Olli Rhen was the European commissioner with responsibility for Economic and Monetary Affairs and the Euro. He left this post in July. There is no reason to think that Mr. Rhen has any personal position on independence for Scotland. So any statement he makes on the currency issue for an independent Scotland has to be given credibility.
According to the Guardian, Mr. Rhen has written to the Chief Secretary of the Treasury, Mr. Danny Alexander, to make clear the currency position of an iScotland applying to join the EU. He claims that iScotland must either have a currency agreement with rUK, i.e. the Bank of England, or else it must have its own central bank. To use Sterling without a formal agreement with Westminster would not satisfy the entrance requirements (http://www.theguardian.com/politics/2014/sep/02/indepdent-scotland-not-join-eu-without-central-bank?).
This must be a heavy blow to the Yes Scotland movement, which has been on a massive upswing since its leader Alex Salmond trounced Better Together leader Alistair Darling in a second debate broadcast nation-wide on 25 August.
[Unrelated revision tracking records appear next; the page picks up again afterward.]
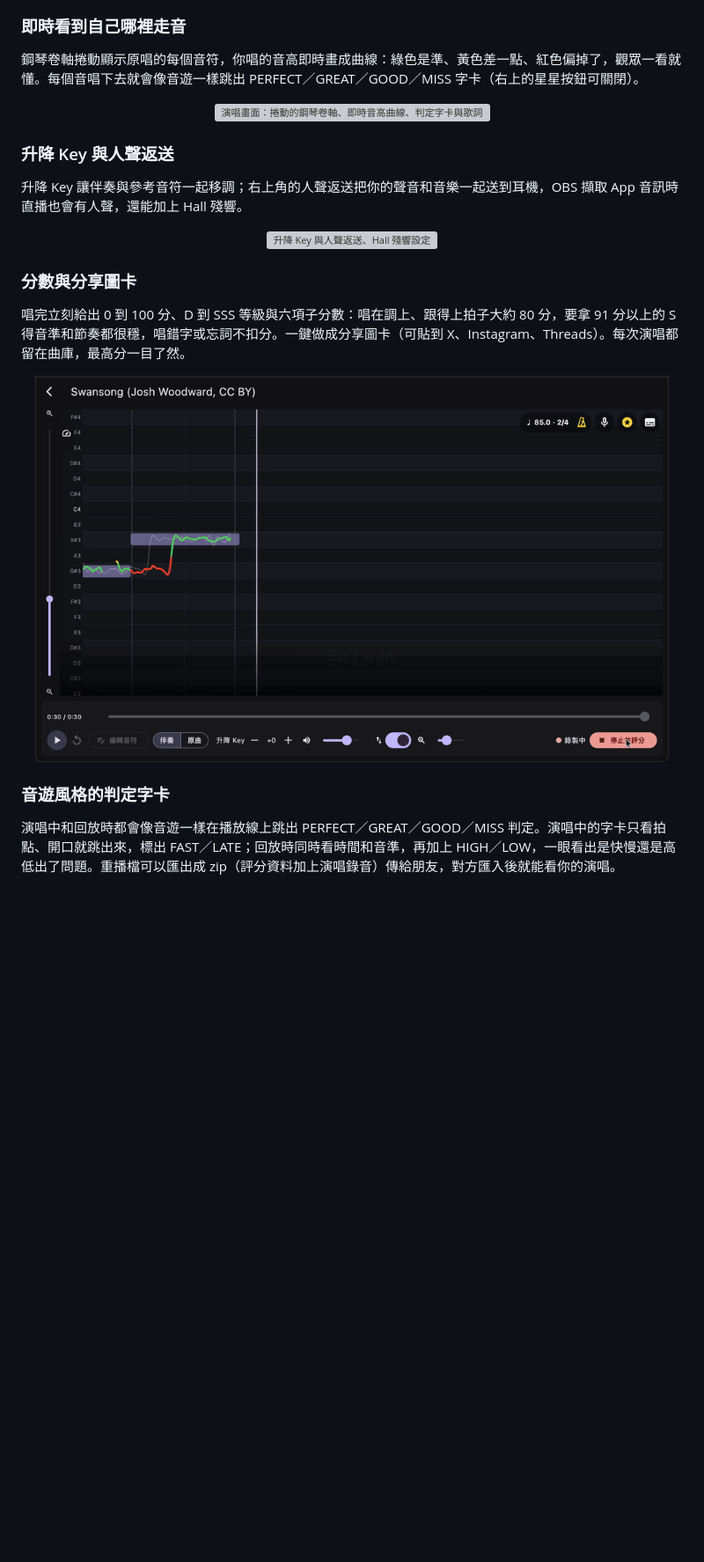
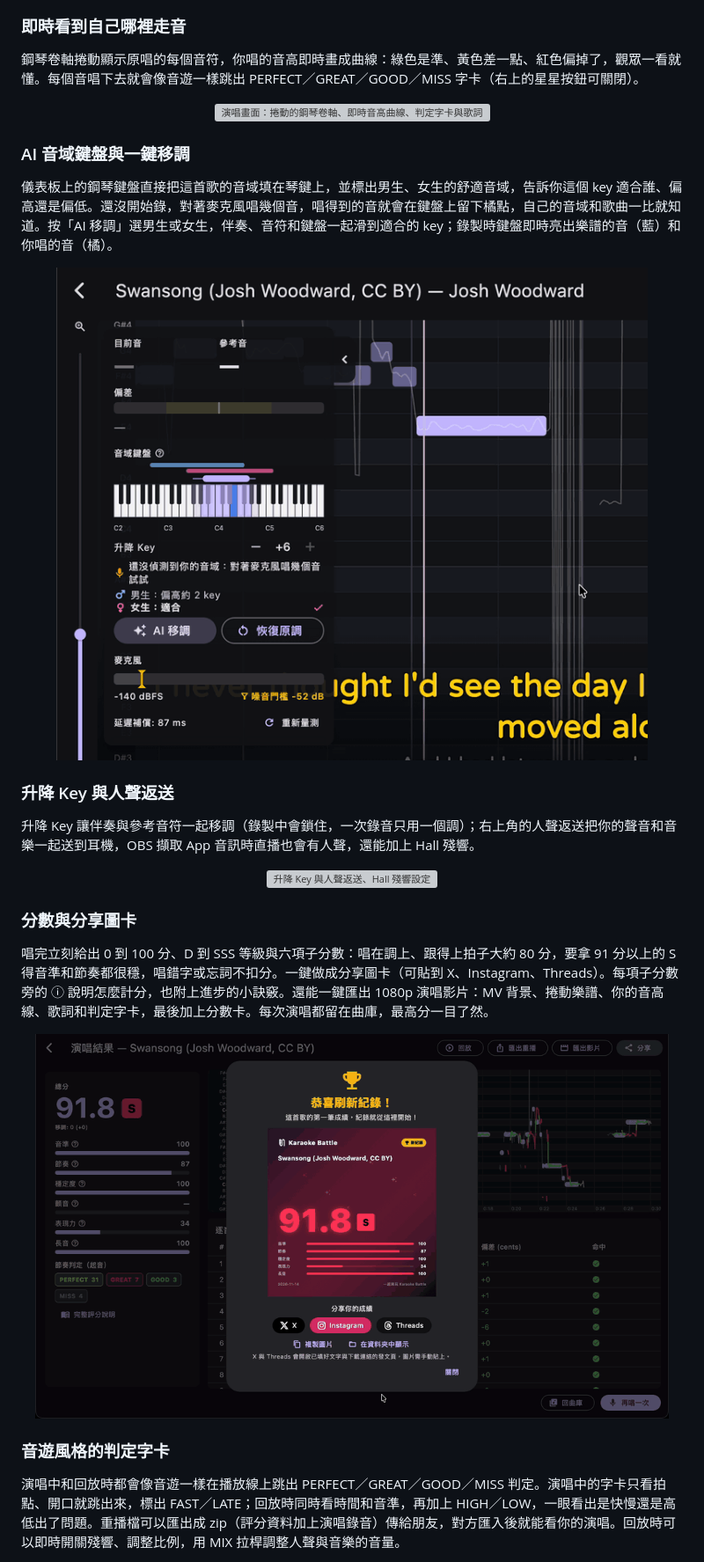
Before and after one commit to Hikari-Tsai/karaoke-battle, a Markdown page: README.md, the part around one of its changes. Shown at 88% size. Drawn GitHub-style; pictures changed too: docs/media/results.gif, docs/media/voice-range.gif (added); blank space fills up the shorter version; grey boxes are pictures that could not be loaded.

```diff
--- a/README.md
+++ b/README.md
@@ -51,13 +51,19 @@ F0 曲線，結束後依音準、節奏、安定度、顫音、抑揚與長音
 
 <p align="center"><img src="docs/media/sing.gif" width="720" alt="演唱畫面：捲動的鋼琴卷軸、即時音高曲線、判定字卡與歌詞"></p>
 
+### AI 音域鍵盤與一鍵移調
+
+儀表板上的鋼琴鍵盤直接把這首歌的音域填在琴鍵上，並標出男生、女生的舒適音域，告訴你這個 key 適合誰、偏高還是偏低。還沒開始錄，對著麥克風唱幾個音，唱得到的音就會在鍵盤上留下橘點，自己的音域和歌曲一比就知道。按「AI 移調」選男生或女生，伴奏、音符和鍵盤一起滑到適合的 key；錄製時鍵盤即時亮出樂譜的音（藍）和你唱的音（橘）。
+
+<p align="center"><img src="docs/media/voice-range.gif" width="720" alt="音域鍵盤：唱一段音階偵測出自己的音域，再用 AI 移調移到男生或女生的音域"></p>
+
 ### 升降 Key 與人聲返送
 
-升降 Key 讓伴奏與參考音符一起移調；右上角的人聲返送把你的聲音和音樂一起送到耳機，OBS 擷取 App 音訊時直播也會有人聲，還能加上 Hall 殘響。
+升降 Key 讓伴奏與參考音符一起移調（錄製中會鎖住，一次錄音只用一個調）；右上角的人聲返送把你的聲音和音樂一起送到耳機，OBS 擷取 App 音訊時直播也會有人聲，還能加上 Hall 殘響。
 
 <p align="center"><img src="docs/media/key-voice.gif" width="720" alt="升降 Key 與人聲返送、Hall 殘響設定"></p>
 
 ### 分數與分享圖卡
 
-唱完立刻給出 0 到 100 分、D 到 SSS 等級與六項子分數：唱在調上、跟得上拍子大約 80 分，要拿 91 分以上的 S 得音準和節奏都很穩，唱錯字或忘詞不扣分。一鍵做成分享圖卡（可貼到 X、Instagram、Threads）。每次演唱都留在曲庫，最高分一目了然。
+唱完立刻給出 0 到 100 分、D 到 SSS 等級與六項子分數：唱在調上、跟得上拍子大約 80 分，要拿 91 分以上的 S 得音準和節奏都很穩，唱錯字或忘詞不扣分。一鍵做成分享圖卡（可貼到 X、Instagram、Threads）。每項子分數旁的 ⓘ 說明怎麼計分，也附上進步的小訣竅。還能一鍵匯出 1080p 演唱影片：MV 背景、捲動樂譜、你的音高線、歌詞和判定字卡，最後加上分數卡。每次演唱都留在曲庫，最高分一目了然。
 
@@ -65,5 +71,5 @@ F0 曲線，結束後依音準、節奏、安定度、顫音、抑揚與長音
 
 ### 音遊風格的判定字卡
 
-演唱中和回放時都會像音遊一樣在播放線上跳出 PERFECT／GREAT／GOOD／MISS 判定。演唱中的字卡只看拍點、開口就跳出來，標出 FAST／LATE；回放時同時看時間和音準，再加上 HIGH／LOW，一眼看出是快慢還是高低出了問題。重播檔可以匯出成 zip（評分資料加上演唱錄音）傳給朋友，對方匯入後就能看你的演唱。
+演唱中和回放時都會像音遊一樣在播放線上跳出 PERFECT／GREAT／GOOD／MISS 判定。演唱中的字卡只看拍點、開口就跳出來，標出 FAST／LATE；回放時同時看時間和音準，再加上 HIGH／LOW，一眼看出是快慢還是高低出了問題。重播檔可以匯出成 zip（評分資料加上演唱錄音）傳給朋友，對方匯入後就能看你的演唱。回放時可以即時開關殘響、調整比例，用 MIX 拉桿調整人聲與音樂的音量。
 
```
Also changed, not shown: other parts of README.md (+2 -2 lines), README.en.md (+11 -5 lines), README.ja.md (+11 -5 lines), 3 other files.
A YouGov poll published yesterday (2 September) showed that a swing of only 3% would bring the two sides neck-and-neck (http://research.yougov.co.uk/news/2014/09/02/support-scottish-independence-jumps-47/) and claimed that support for No had “collapsed”. The Yes Scotland campaign to win over women voters is expected to have gained from a heavily-criticised Better Together videoclip (see previous blogg) and there is a groundswell of pro-independence reporting in the media.
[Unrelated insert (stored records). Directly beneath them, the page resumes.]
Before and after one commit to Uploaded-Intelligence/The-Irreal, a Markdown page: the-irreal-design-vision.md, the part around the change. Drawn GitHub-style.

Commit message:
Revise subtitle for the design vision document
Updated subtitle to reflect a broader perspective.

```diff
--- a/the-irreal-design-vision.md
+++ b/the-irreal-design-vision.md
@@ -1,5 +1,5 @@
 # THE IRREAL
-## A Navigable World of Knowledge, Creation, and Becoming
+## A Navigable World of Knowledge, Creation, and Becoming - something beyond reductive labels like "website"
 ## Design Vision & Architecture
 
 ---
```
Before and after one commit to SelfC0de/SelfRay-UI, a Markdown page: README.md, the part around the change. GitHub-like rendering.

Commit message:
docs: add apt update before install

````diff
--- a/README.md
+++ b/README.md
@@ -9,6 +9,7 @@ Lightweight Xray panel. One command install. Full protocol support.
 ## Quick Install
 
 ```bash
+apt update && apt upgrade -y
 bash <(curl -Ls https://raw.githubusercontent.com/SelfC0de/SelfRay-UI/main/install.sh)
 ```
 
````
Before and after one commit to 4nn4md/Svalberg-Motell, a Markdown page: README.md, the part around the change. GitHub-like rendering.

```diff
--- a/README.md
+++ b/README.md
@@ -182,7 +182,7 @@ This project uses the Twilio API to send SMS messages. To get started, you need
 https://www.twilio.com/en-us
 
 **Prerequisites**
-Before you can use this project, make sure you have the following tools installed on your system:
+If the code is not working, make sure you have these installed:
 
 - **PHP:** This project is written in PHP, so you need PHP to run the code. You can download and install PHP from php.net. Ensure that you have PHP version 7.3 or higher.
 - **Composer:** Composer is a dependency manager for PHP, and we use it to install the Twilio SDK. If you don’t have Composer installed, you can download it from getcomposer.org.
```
All is not lost for the Yes Scotland position, which is that a currency union is in the best interests of both the rUK and iScotland. Such an agreement would make the Bank of England also the central bank of Scotland. However, the political price of such an arrangement has gone up.
Currency agreement in exchange for Trident, anyone?
NOTE: as this blog is aimed at Swedish people, it has so far been published in Swedish. Articles have been checked for grammar by native Swedish speakers. As the rate of the debate increases, this is no longer feasible. Given that all Swedes interested in this subject can read English, I believe that the change to English will not cause them any difficulties. I would like to publically thank Maj Hasselgren and Lars Jannerdal for thier generous help.